Exact duplicates of the lines from the top of the data through the line containing "for more pronounced 3D slab effect" are needed, with every picture left out.

*DATA FOR THIS EXERCISE*
----------

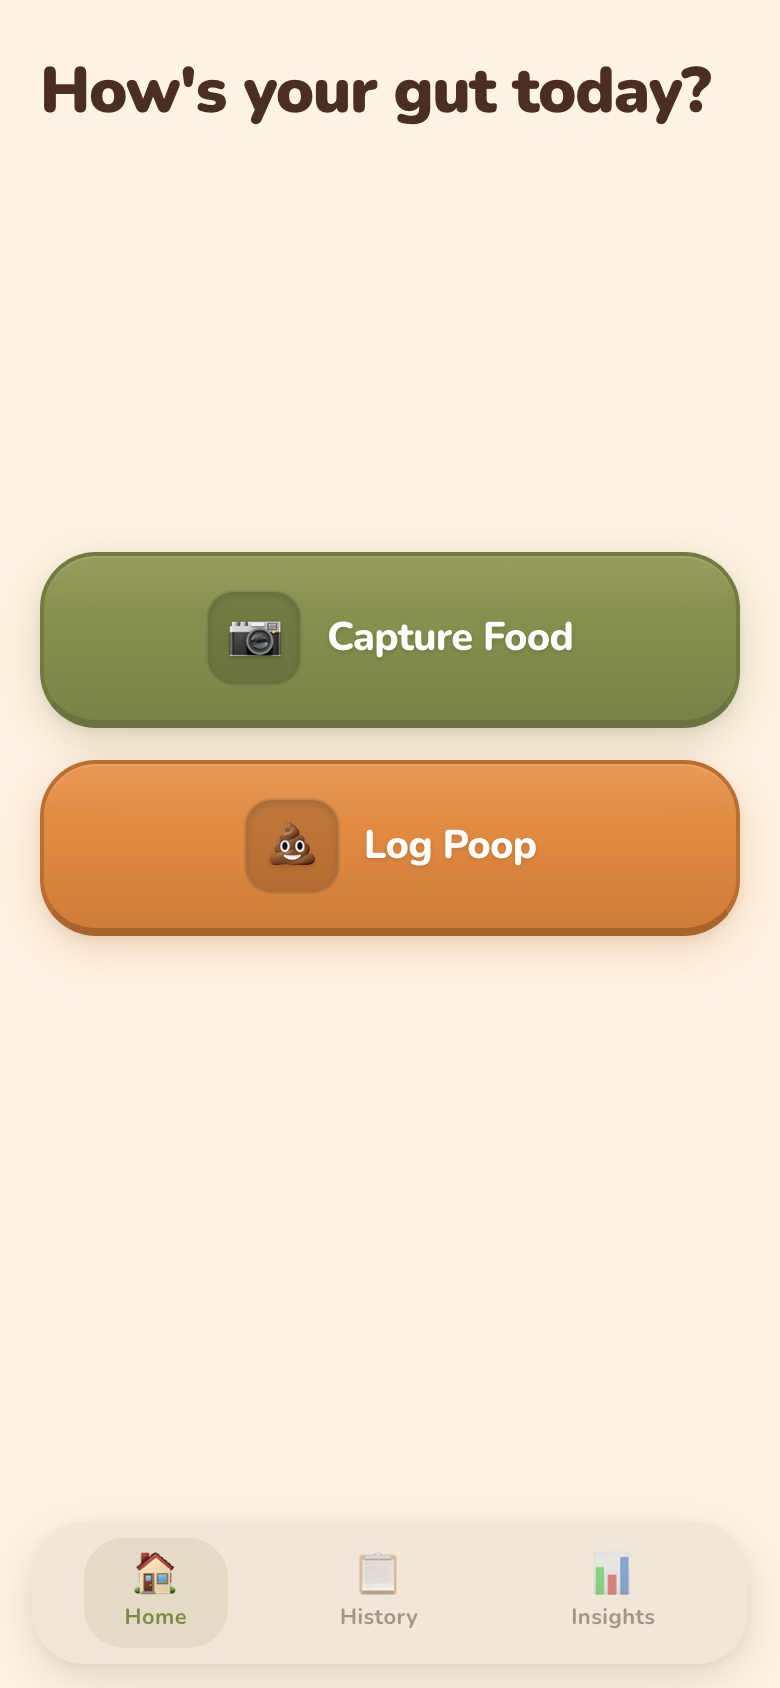
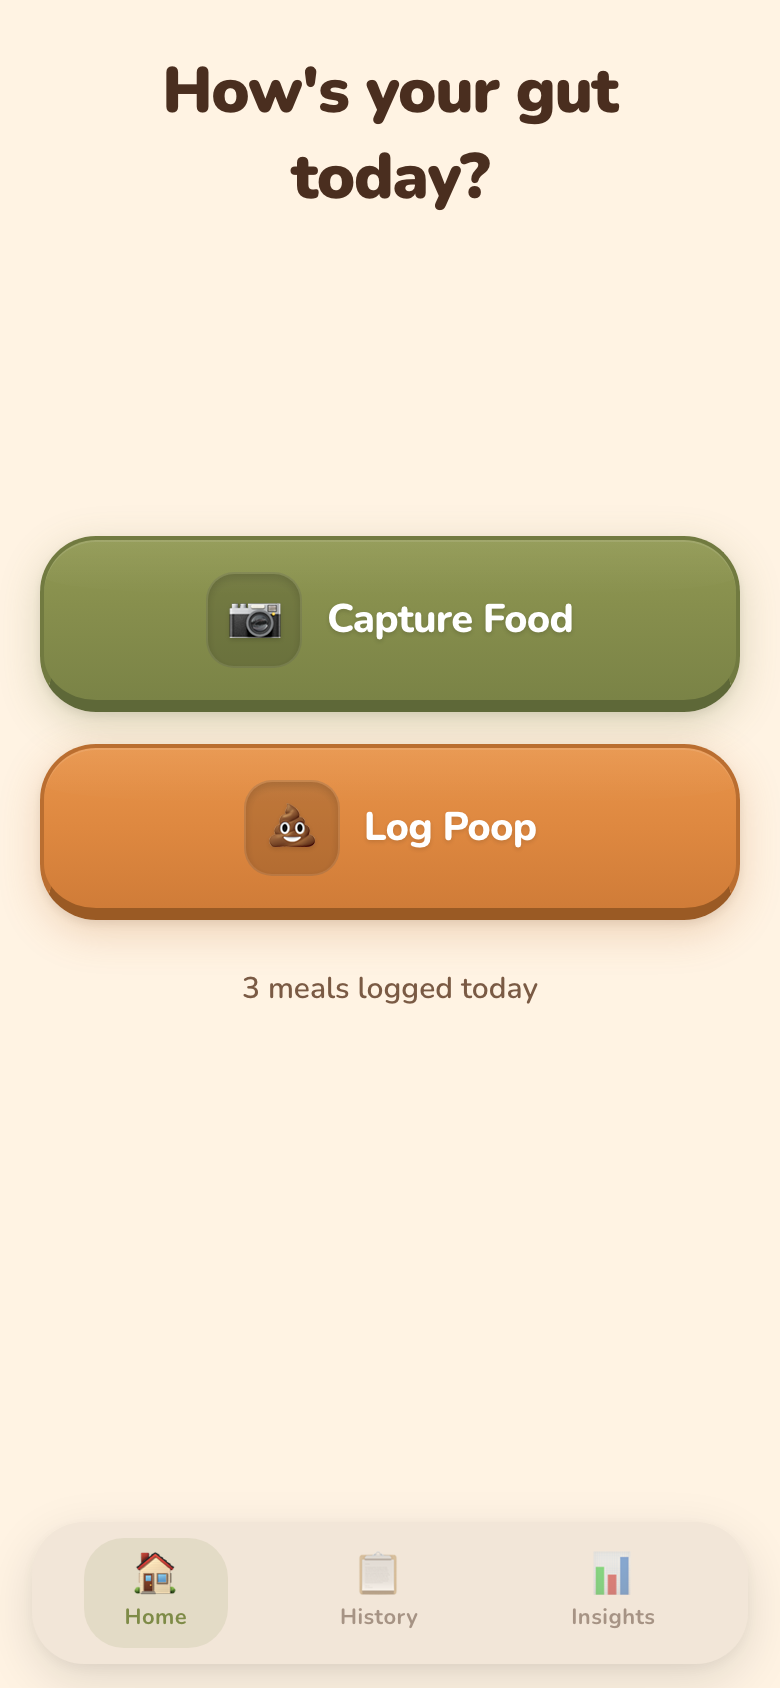
Match reference: centered title, thicker button slab, meal counter
- Center "How's your gut today?" heading with line break
- Increase button bottom ledge from 4px to 6px with darker color
  for more pronounced 3D slab effect
- Add "3 meals logged today" counter text below buttons
- Regenerate all mockups

diff --git a/src/index.css b/src/index.css
@@ -60,11 +60,11 @@ body {
   background: linear-gradient(180deg, #909852 0%, #858D4C 50%, #7A8346 100%);
   color: white;
   border: 2px solid #717A40;
-  border-bottom: 4px solid #6A7340;
+  border-bottom: 6px solid #5E6838;
   box-shadow:
     inset 0 1px 0 rgba(255, 255, 255, 0.10),
     0 6px 20px rgba(113, 122, 64, 0.25),
-    0 2px 4px rgba(0, 0, 0, 0.06);
+    0 2px 4px rgba(0, 0, 0, 0.08);
   text-shadow: 0 1px 2px rgba(0, 0, 0, 0.15);
 }
 
@@ -91,11 +91,11 @@ body {
   background: linear-gradient(180deg, #E8944A 0%, #DE8840 50%, #D07C38 100%);
   color: white;
   border: 2px solid #BA6E30;
-  border-bottom: 4px solid #A8642C;
+  border-bottom: 6px solid #9A5A24;
   box-shadow:
     inset 0 1px 0 rgba(255, 255, 255, 0.10),
     0 6px 20px rgba(186, 110, 48, 0.25),
-    0 2px 4px rgba(0, 0, 0, 0.06);
+    0 2px 4px rgba(0, 0, 0, 0.08);
   text-shadow: 0 1px 2px rgba(0, 0, 0, 0.12);
 }
 

diff --git a/src/pages/Home.js b/src/pages/Home.js
@@ -40,9 +40,9 @@ function Home() {
     <div className="page">
       {showSuccess && <div className="success-flash">Logged!</div>}
 
-      <div className="page-header">
+      <div className="page-header" style={{ textAlign: 'center' }}>
         <h1 className="page-title" style={{ fontSize: '32px' }}>
-          How's your gut today?
+          How's your gut<br />today?
         </h1>
       </div>
 
@@ -105,6 +105,10 @@ function Home() {
               </div>
             </div>
           )}
+
+          <p style={{ textAlign: 'center', color: '#7A5A44', fontSize: '15px', fontWeight: '600', marginTop: '8px' }}>
+            3 meals logged today
+          </p>
         </div>
       </div>
     </div>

----------

*WRITTEN SOLUTION*
Match reference: centered title, thicker button slab, meal counter
- Center "How's your gut today?" heading with line break
- Increase button bottom ledge from 4px to 6px with darker color
  for more pronounced 3D slab effect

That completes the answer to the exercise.